**Work to complete:** Filter the data for "fill" and copy matching lines.

________

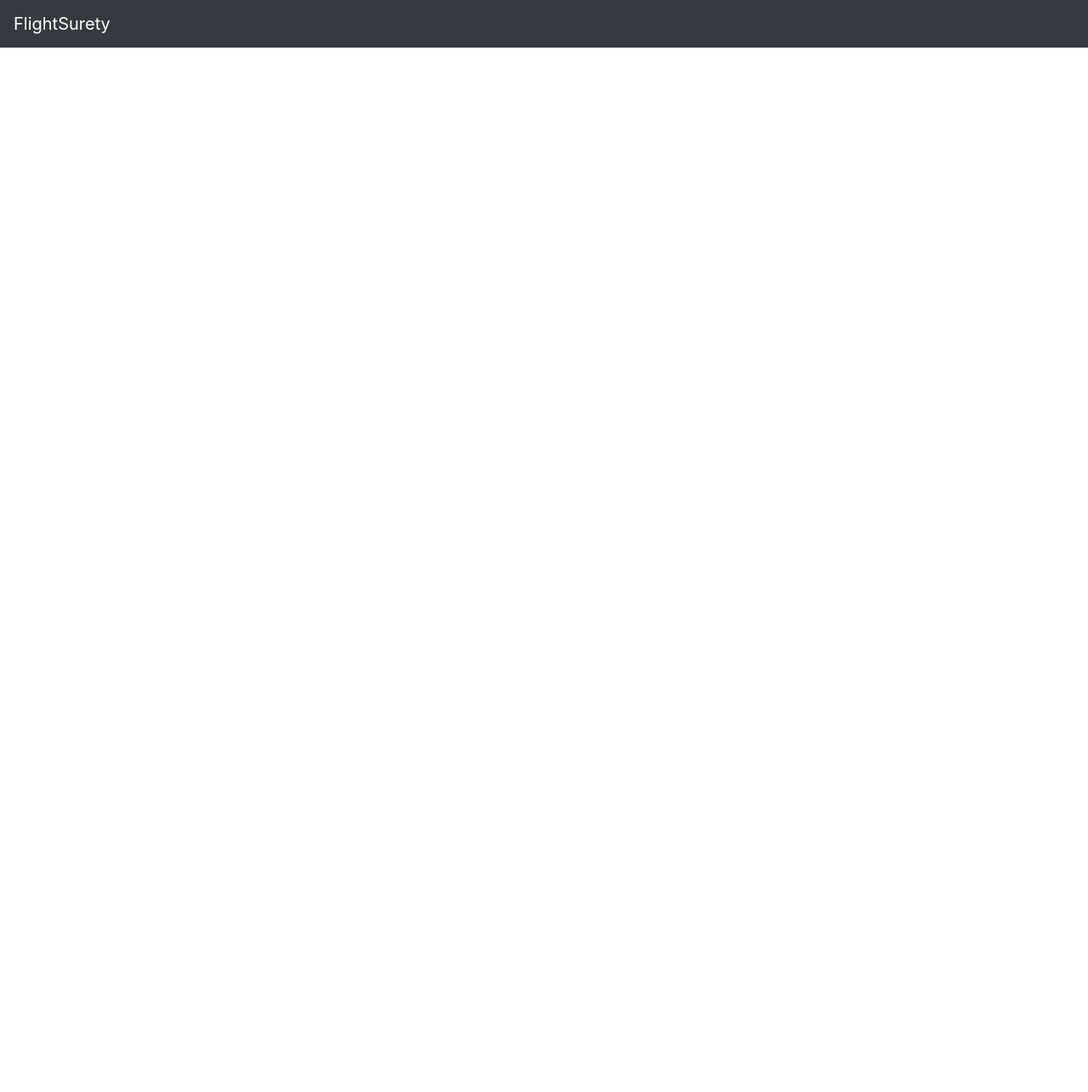
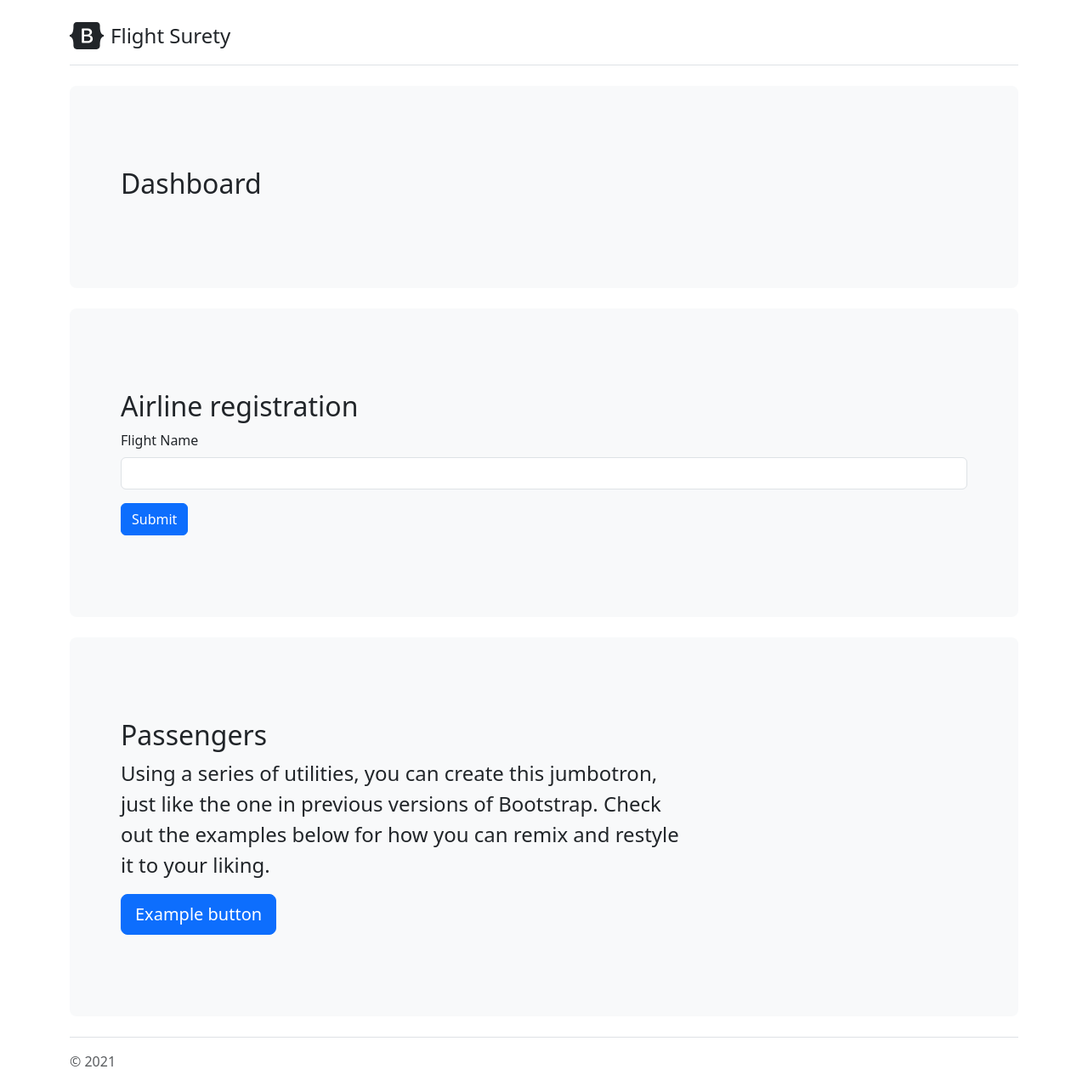
Before and after one commit to veectro/bdnd_project_4, a website: page src/dapp/index.html in a window 1280 px wide. Shown: the whole page at 85% size. Before the commit the page ends 800 px from the top, so only its background shows below. Drawn offline with nearby package versions, Linux system fonts and the light colour scheme.

Commit message:
chore: basic ui

```diff
--- a/src/dapp/flightsurety.css
+++ b/src/dapp/flightsurety.css
@@ -2,14 +2,6 @@ body {
     background-image: url('flight.jpg'); /* Source: iStockPhoto */
     background-repeat: no-repeat;
     background-size: cover;
-}
-
-.container {
-    margin-top: 400px;
-    background-color: #000;
-    opacity: 0.9;
-    color: #fff;
-    padding: 40px;
 }
 
 .top-20 {
--- a/src/dapp/index.html
+++ b/src/dapp/index.html
@@ -1,33 +1,74 @@
 <!doctype html>
 <html lang="en">
-
 <head>
     <meta charset="utf-8">
-    <meta name="viewport" content="width=device-width, initial-scale=1, shrink-to-fit=no">
-    <title>FlightSurety</title>
-    <link href="https://cdnjs.cloudflare.com/ajax/libs/twitter-bootstrap/4.1.1/css/bootstrap.min.css" rel="stylesheet">
-    <link rel="icon" type="image/x-icon" href="favicon.ico">
+    <meta name="viewport" content="width=device-width, initial-scale=1">
+    <title>Flight Surety</title>
+    <link href="https://cdn.jsdelivr.net/npm/bootstrap@5.3.0-alpha1/dist/css/bootstrap.min.css" rel="stylesheet"
+          integrity="sha384-GLhlTQ8iRABdZLl6O3oVMWSktQOp6b7In1Zl3/Jr59b6EGGoI1aFkw7cmDA6j6gD" crossorigin="anonymous">
+    <script src="https://cdn.jsdelivr.net/npm/bootstrap@5.3.0-alpha1/dist/js/bootstrap.bundle.min.js"
+            integrity="sha384-w76AqPfDkMBDXo30jS1Sgez6pr3x5MlQ1ZAGC+nuZB+EYdgRZgiwxhTBTkF7CXvN"
+            crossorigin="anonymous"></script>
+
 </head>
-
 <body>
 
-    <nav class="navbar navbar-expand-md navbar-dark bg-dark fixed-top">
-        <a class="navbar-brand" href="#">FlightSurety</a>
-        <button class="navbar-toggler" type="button" data-toggle="collapse" data-target="#navbarsExampleDefault" aria-controls="navbarsExampleDefault"
-            aria-expanded="false" aria-label="Toggle navigation">
-            <span class="navbar-toggler-icon"></span>
-        </button>
-    </nav>
+<main>
+    <div class="container py-4">
+        <header class="pb-3 mb-4 border-bottom">
+            <a href="/" class="d-flex align-items-center text-dark text-decoration-none">
+                <svg xmlns="http://www.w3.org/2000/svg" width="40" height="32" class="me-2" viewBox="0 0 118 94"
+                     role="img"><title>Bootstrap</title>
+                    <path fill-rule="evenodd" clip-rule="evenodd"
+                          d="M24.509 0c-6.733 0-11.715 5.893-11.492 12.284.214 6.14-.064 14.092-2.066 20.577C8.943 39.365 5.547 43.485 0 44.014v5.972c5.547.529 8.943 4.649 10.951 11.153 2.002 6.485 2.28 14.437 2.066 20.577C12.794 88.106 17.776 94 24.51 94H93.5c6.733 0 11.714-5.893 11.491-12.284-.214-6.14.064-14.092 2.066-20.577 2.009-6.504 5.396-10.624 10.943-11.153v-5.972c-5.547-.529-8.934-4.649-10.943-11.153-2.002-6.484-2.28-14.437-2.066-20.577C105.214 5.894 100.233 0 93.5 0H24.508zM80 57.863C80 66.663 73.436 72 62.543 72H44a2 2 0 01-2-2V24a2 2 0 012-2h18.437c9.083 0 15.044 4.92 15.044 12.474 0 5.302-4.01 10.049-9.119 10.88v.277C75.317 46.394 80 51.21 80 57.863zM60.521 28.34H49.948v14.934h8.905c6.884 0 10.68-2.772 10.68-7.727 0-4.643-3.264-7.207-9.012-7.207zM49.948 49.2v16.458H60.91c7.167 0 10.964-2.876 10.964-8.281 0-5.406-3.903-8.178-11.425-8.178H49.948z"
+                          fill="currentColor"></path>
+                </svg>
+                <span class="fs-4">Flight Surety</span>
+            </a>
+        </header>
 
-    <main class="container">
+        <div class="p-5 mb-4 bg-light rounded-3">
+            <div class="container-fluid py-5">
+                <h2>Dashboard</h2>
+                <div id="display-wrapper">
 
-        <div id="display-wrapper" class="top-20">
+                </div>
+            </div>
         </div>
-        <div class="row top-20">
-            <label class="form">Flight</label> <input type="text" id="flight-number"> <btn class="btn btn-primary" id="submit-oracle">Submit to Oracles</btn>
+
+
+        <div class="p-5 mb-4 bg-light rounded-3">
+            <div class="container-fluid py-5">
+                <h2>Airline registration</h2>
+
+                <form id="flight-registration">
+                    <div class="mb-3">
+                        <label class="form-label">Flight Name</label>
+                        <input type="text" class="form-control" id="flight-number">
+                    </div>
+                    <button type="submit" class="btn btn-primary" id="submit-oracle">Submit</button>
+                </form>
+            </div>
         </div>
-    </main>
+
+        <div class="p-5 mb-4 bg-light rounded-3">
+            <div class="container-fluid py-5">
+                <h2>Passengers</h2>
+                <p class="col-md-8 fs-4">Using a series of utilities, you can create this jumbotron, just like the
+                    one
+                    in previous versions of Bootstrap. Check out the examples below for how you can remix and
+                    restyle it
+                    to your liking.</p>
+                <button class="btn btn-primary btn-lg" type="button">Example button</button>
+            </div>
+        </div>
+
+        <footer class="pt-3 mt-4 text-muted border-top">
+            © 2021
+        </footer>
+    </div>
+</main>
+
 
 </body>
-
 </html>
```
Also changed, not shown: src/dapp/index.js (+18 -7 lines).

________

**Written solution:**
+                    <path fill-rule="evenodd" clip-rule="evenodd"
+                          fill="currentColor"></path>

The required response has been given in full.